(EXERCISE REQUIREMENTS) The required response is the number of lines in the entries that include the word "runs", with nothing added.

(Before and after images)
=== Begin Enclosure ===
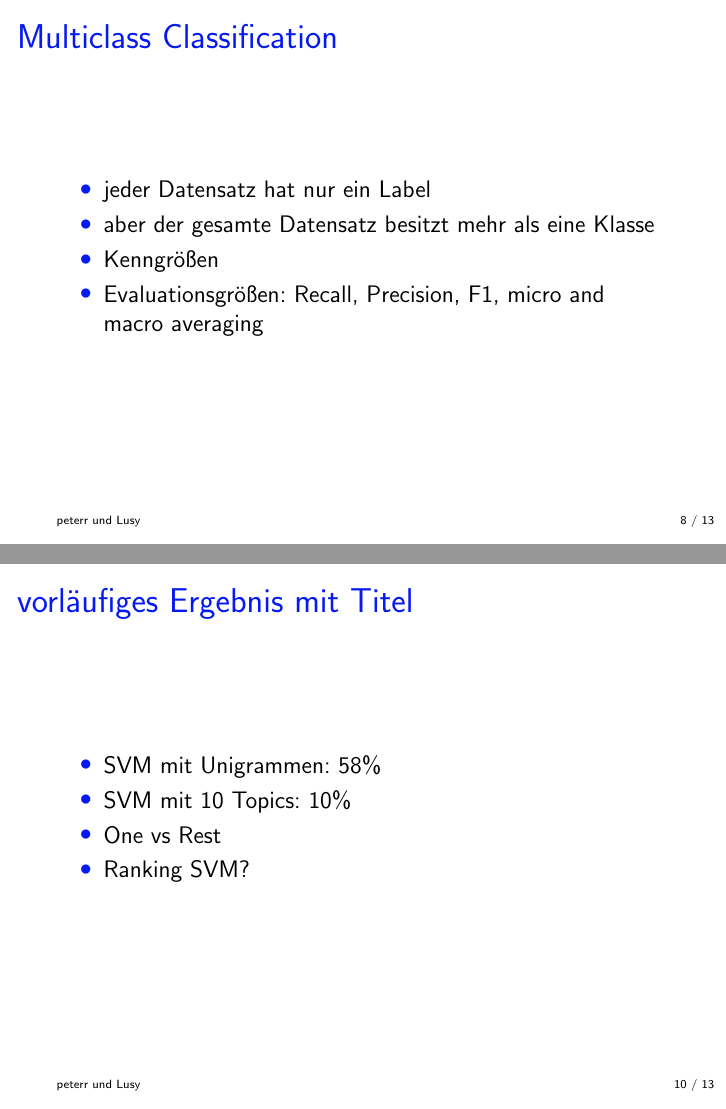
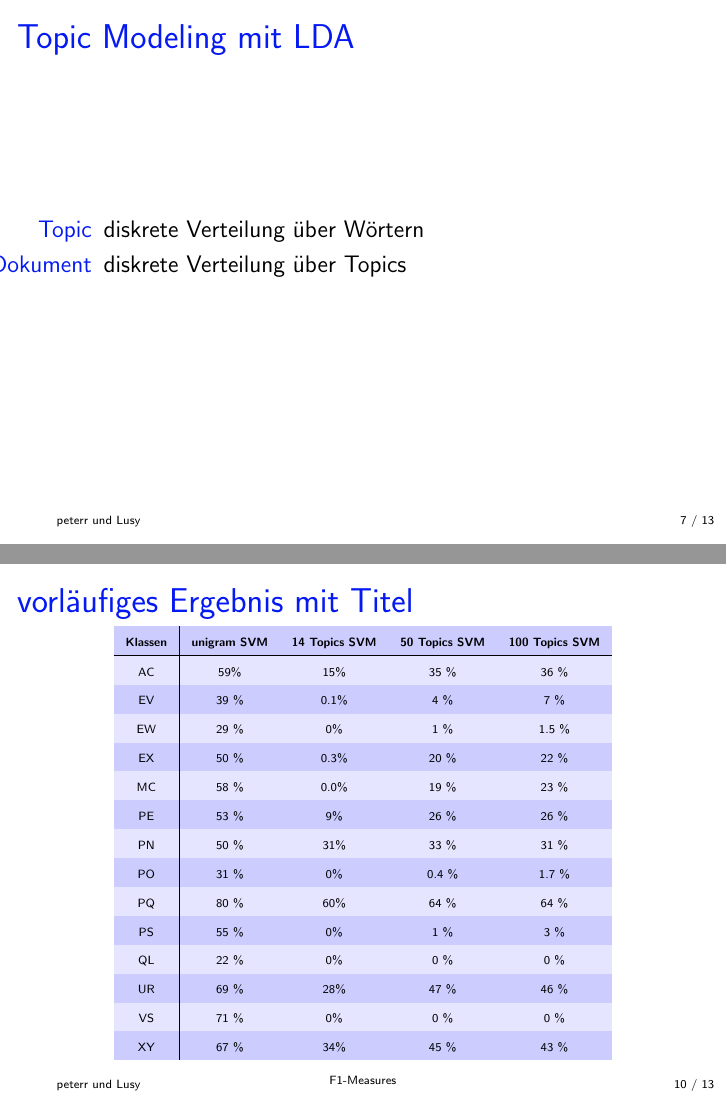
Before and after one commit to lusy/multilabel_classification, LaTeX slides (first_presentation/idea.tex): pages 8 and 10 of 13 before the commit and pages 7 and 10 of 13 after it, joined at a grey line. Compiled offline with pdfLaTeX.

Commit message:
add experiments with unigram svm and topic svm

```diff
--- a/first_presentation/idea.tex
+++ b/first_presentation/idea.tex
@@ -86,6 +89,10 @@
 % section LDA (end)
 \begin{frame}
     \frametitle{Topic Modeling mit LDA}
+    \begin{itemize}
+        \item[Topic] diskrete Verteilung über Wörtern
+        \item[Dokument] diskrete Verteilung über Topics
+    \end{itemize}
 \end{frame}
 \section{Klassifikation} % (fold)
 \label{sec:Klassifikation}
@@ -117,12 +124,30 @@
 % section Ergebnis (end)
 \begin{frame}
     \frametitle{vorläufiges Ergebnis mit Titel}
-    \begin{itemize}
-        \item SVM mit Unigrammen: $58 \%$
-        \item SVM mit 10 Topics: $10 \%$
-        \item One vs Rest
-        \item Ranking SVM?
-    \end{itemize}
+    \begin{center}
+    \begin{table}
+    \rowcolors[]{1}{blue!20}{blue!10}
+    \begin{tabular}{c|cccc}
+        \tiny\textbf{Klassen} &\tiny \textbf{unigram SVM} &\tiny \textbf{14 Topics SVM} & \tiny \textbf{50 Topics SVM} & \tiny \textbf{100 Topics SVM}\\
+        \hline
+        \tiny AC &\tiny 59\% &\tiny 15\% &\tiny 35 \% &\tiny 36 \%\\
+        \tiny EV &\tiny 39 \% &\tiny 0.1\% &\tiny 4 \% &\tiny 7 \%\\
+        \tiny EW &\tiny 29 \% &\tiny 0\% &\tiny 1 \% &\tiny 1.5 \%\\
+        \tiny EX &\tiny 50 \% &\tiny 0.3\% &\tiny 20 \% &\tiny 22 \%\\
+        \tiny MC &\tiny 58 \% &\tiny 0.0\% &\tiny 19 \% &\tiny 23 \%\\
+        \tiny PE &\tiny 53 \% &\tiny 9\% &\tiny 26 \% &\tiny 26 \%\\
+        \tiny PN &\tiny 50 \% &\tiny 31\% &\tiny 33 \% &\tiny 31 \%\\
+        \tiny PO &\tiny 31 \% &\tiny 0\% &\tiny 0.4 \% &\tiny 1.7 \%\\
+        \tiny PQ &\tiny 80 \% &\tiny 60\% &\tiny 64 \% &\tiny 64 \%\\
+        \tiny PS &\tiny 55 \% &\tiny 0\% &\tiny 1 \% &\tiny 3 \%\\
+        \tiny QL &\tiny 22 \% &\tiny 0\% &\tiny 0 \% &\tiny 0 \%\\
+        \tiny UR &\tiny 69 \% &\tiny 28\% &\tiny 47 \% &\tiny 46 \%\\
+        \tiny VS &\tiny 71 \% &\tiny 0\% &\tiny 0 \% &\tiny 0 \%\\
+        \tiny XY &\tiny 67 \% &\tiny 34\% &\tiny 45 \% &\tiny 43 \%\\
+    \end{tabular}
+     \caption*{F1-Measures}
+    \end{table}
+    \end{center}
 \end{frame}
 
 \begin{frame}
```
Also changed, not shown: first_presentation/idea.tex (8 more changed lines).
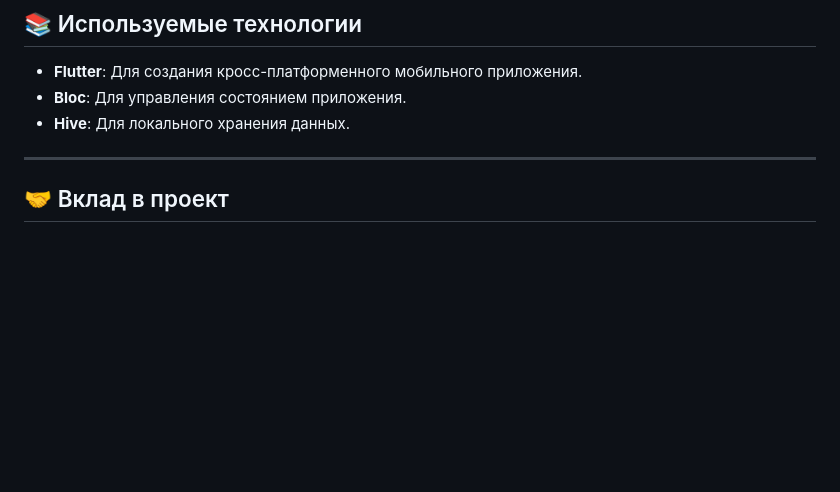
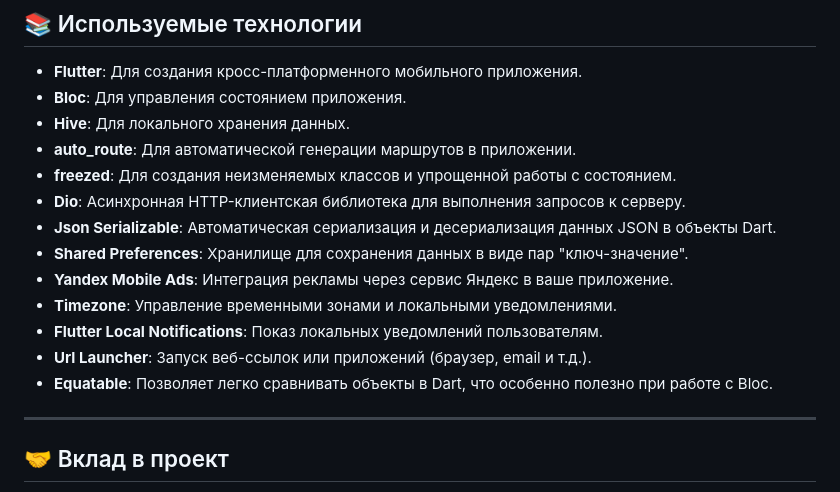
Before and after one commit to efedotof/The-Quotation-Book, a Markdown page: README.md, the part around the change. GitHub-like rendering; blank space fills up the shorter version.

```diff
--- a/README.md
+++ b/README.md
@@ -43,7 +43,16 @@
 - **Flutter**: Для создания кросс-платформенного мобильного приложения.
 - **Bloc**: Для управления состоянием приложения.
 - **Hive**: Для локального хранения данных.
-
+- **auto_route**: Для автоматической генерации маршрутов в приложении.
+- **freezed**: Для создания неизменяемых классов и упрощенной работы с состоянием.
+- **Dio**: Асинхронная HTTP-клиентская библиотека для выполнения запросов к серверу.
+- **Json Serializable**: Автоматическая сериализация и десериализация данных JSON в объекты Dart.
+- **Shared Preferences**: Хранилище для сохранения данных в виде пар "ключ-значение".
+- **Yandex Mobile Ads**: Интеграция рекламы через сервис Яндекс в ваше приложение.
+- **Timezone**: Управление временными зонами и локальными уведомлениями.
+- **Flutter Local Notifications**: Показ локальных уведомлений пользователям.
+- **Url Launcher**: Запуск веб-ссылок или приложений (браузер, email и т.д.).
+- **Equatable**: Позволяет легко сравнивать объекты в Dart, что особенно полезно при работе с Bloc.
 ---
 
 ## 🤝 Вклад в проект
```
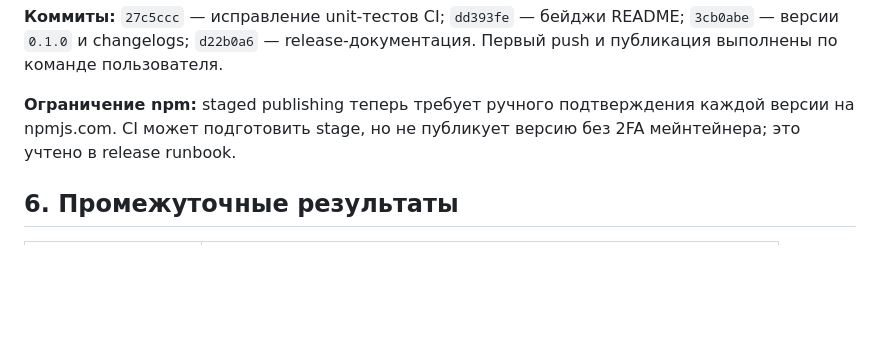
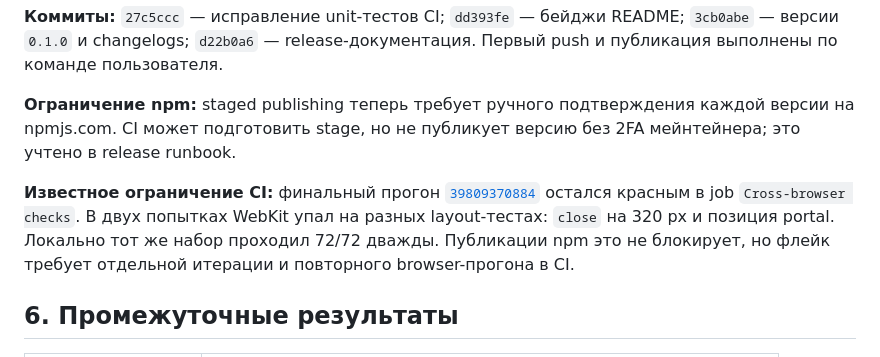
Before and after one commit to nickkupriyanov/inboxline, a Markdown page: roadmap.md, the part around the change. Drawn GitHub-style; blank space fills up the shorter version.

Commit message:
docs: record the CI cross-browser flake after 0.1.0

```diff
--- a/roadmap.md
+++ b/roadmap.md
@@ -1889,6 +1889,13 @@ GitHub release. npm-бейдж показывает `v0.1.0`.
 каждой версии на npmjs.com. CI может подготовить stage, но не публикует
 версию без 2FA мейнтейнера; это учтено в release runbook.
 
+**Известное ограничение CI:** финальный прогон
+[`39809370884`](https://github.com/nickkupriyanov/inboxline/actions/runs/39809370884)
+остался красным в job `Cross-browser checks`. В двух попытках WebKit упал на
+разных layout-тестах: `close` на 320 px и позиция portal. Локально тот же
+набор проходил 72/72 дважды. Публикации npm это не блокирует, но флейк
+требует отдельной итерации и повторного browser-прогона в CI.
+
 ## 6. Промежуточные результаты
 
 | После итерации | Что можно проверять                                         |
```
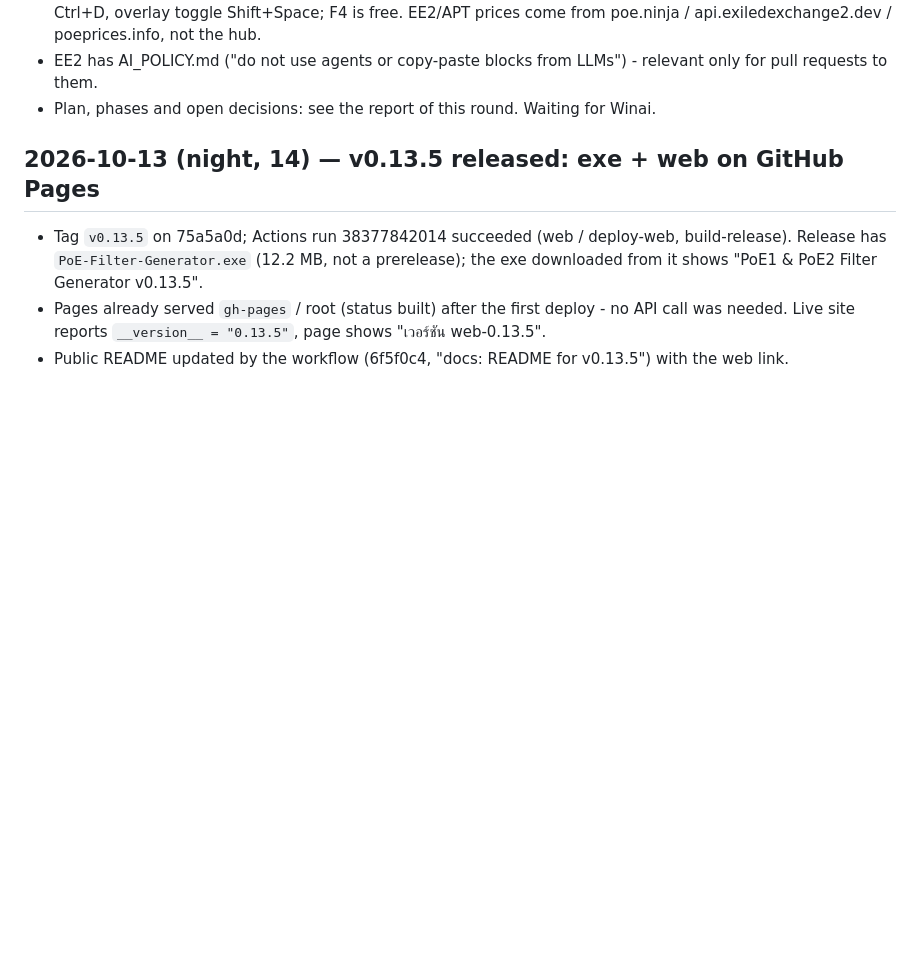
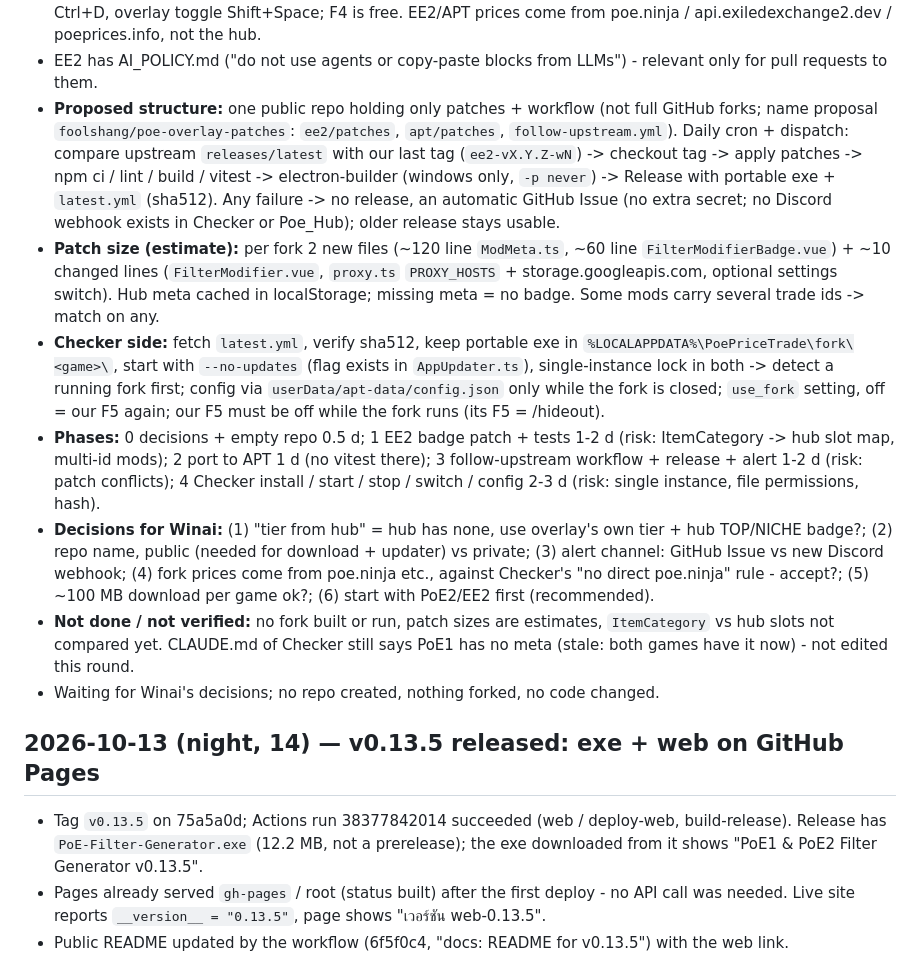
Before and after one commit to foolshang/PoE-Price-Trade-Checker, a Markdown page: history.md, the part around the change. GitHub-like rendering; blank space fills up the shorter version.

Commit message:
docs: history, plan and open decisions of the EE2 / APT fork survey
Co-Authored-By: Claude Sonnet 5.5 <noreply@anthropic.com>

```diff
--- a/history.md
+++ b/history.md
@@ -24,7 +24,28 @@
 - **Collisions:** both overlays bind chat commands F5 = "/hideout", F9 = "/exit" by default (= our F5); price check Ctrl+D,
   overlay toggle Shift+Space; F4 is free. EE2/APT prices come from poe.ninja / api.exiledexchange2.dev / poeprices.info, not the hub.
 - EE2 has AI_POLICY.md ("do not use agents or copy-paste blocks from LLMs") - relevant only for pull requests to them.
-- Plan, phases and open decisions: see the report of this round. Waiting for Winai.
+- **Proposed structure:** one public repo holding only patches + workflow (not full GitHub forks; name proposal
+  `foolshang/poe-overlay-patches`: `ee2/patches`, `apt/patches`, `follow-upstream.yml`). Daily cron + dispatch: compare upstream
+  `releases/latest` with our last tag (`ee2-vX.Y.Z-wN`) -> checkout tag -> apply patches -> npm ci / lint / build / vitest ->
+  electron-builder (windows only, `-p never`) -> Release with portable exe + `latest.yml` (sha512). Any failure -> no release,
+  an automatic GitHub Issue (no extra secret; no Discord webhook exists in Checker or Poe_Hub); older release stays usable.
+- **Patch size (estimate):** per fork 2 new files (~120 line `ModMeta.ts`, ~60 line `FilterModifierBadge.vue`) + ~10 changed
+  lines (`FilterModifier.vue`, `proxy.ts` `PROXY_HOSTS` + storage.googleapis.com, optional settings switch). Hub meta cached
+  in localStorage; missing meta = no badge. Some mods carry several trade ids -> match on any.
+- **Checker side:** fetch `latest.yml`, verify sha512, keep portable exe in `%LOCALAPPDATA%\PoePriceTrade\fork\<game>\`, start with
+  `--no-updates` (flag exists in `AppUpdater.ts`), single-instance lock in both -> detect a running fork first; config via
+  `userData/apt-data/config.json` only while the fork is closed; `use_fork` setting, off = our F5 again; our F5 must be off
+  while the fork runs (its F5 = /hideout).
+- **Phases:** 0 decisions + empty repo 0.5 d; 1 EE2 badge patch + tests 1-2 d (risk: ItemCategory -> hub slot map, multi-id mods);
+  2 port to APT 1 d (no vitest there); 3 follow-upstream workflow + release + alert 1-2 d (risk: patch conflicts); 4 Checker
+  install / start / stop / switch / config 2-3 d (risk: single instance, file permissions, hash).
+- **Decisions for Winai:** (1) "tier from hub" = hub has none, use overlay's own tier + hub TOP/NICHE badge?; (2) repo name,
+  public (needed for download + updater) vs private; (3) alert channel: GitHub Issue vs new Discord webhook; (4) fork prices come
+  from poe.ninja etc., against Checker's "no direct poe.ninja" rule - accept?; (5) ~100 MB download per game ok?; (6) start with
+  PoE2/EE2 first (recommended).
+- **Not done / not verified:** no fork built or run, patch sizes are estimates, `ItemCategory` vs hub slots not compared yet.
+  CLAUDE.md of Checker still says PoE1 has no meta (stale: both games have it now) - not edited this round.
+- Waiting for Winai's decisions; no repo created, nothing forked, no code changed.
 
 ## 2026-10-13 (night, 14) — v0.13.5 released: exe + web on GitHub Pages
 
```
=== End Enclosure ===
(YOUR RESPONSE) 2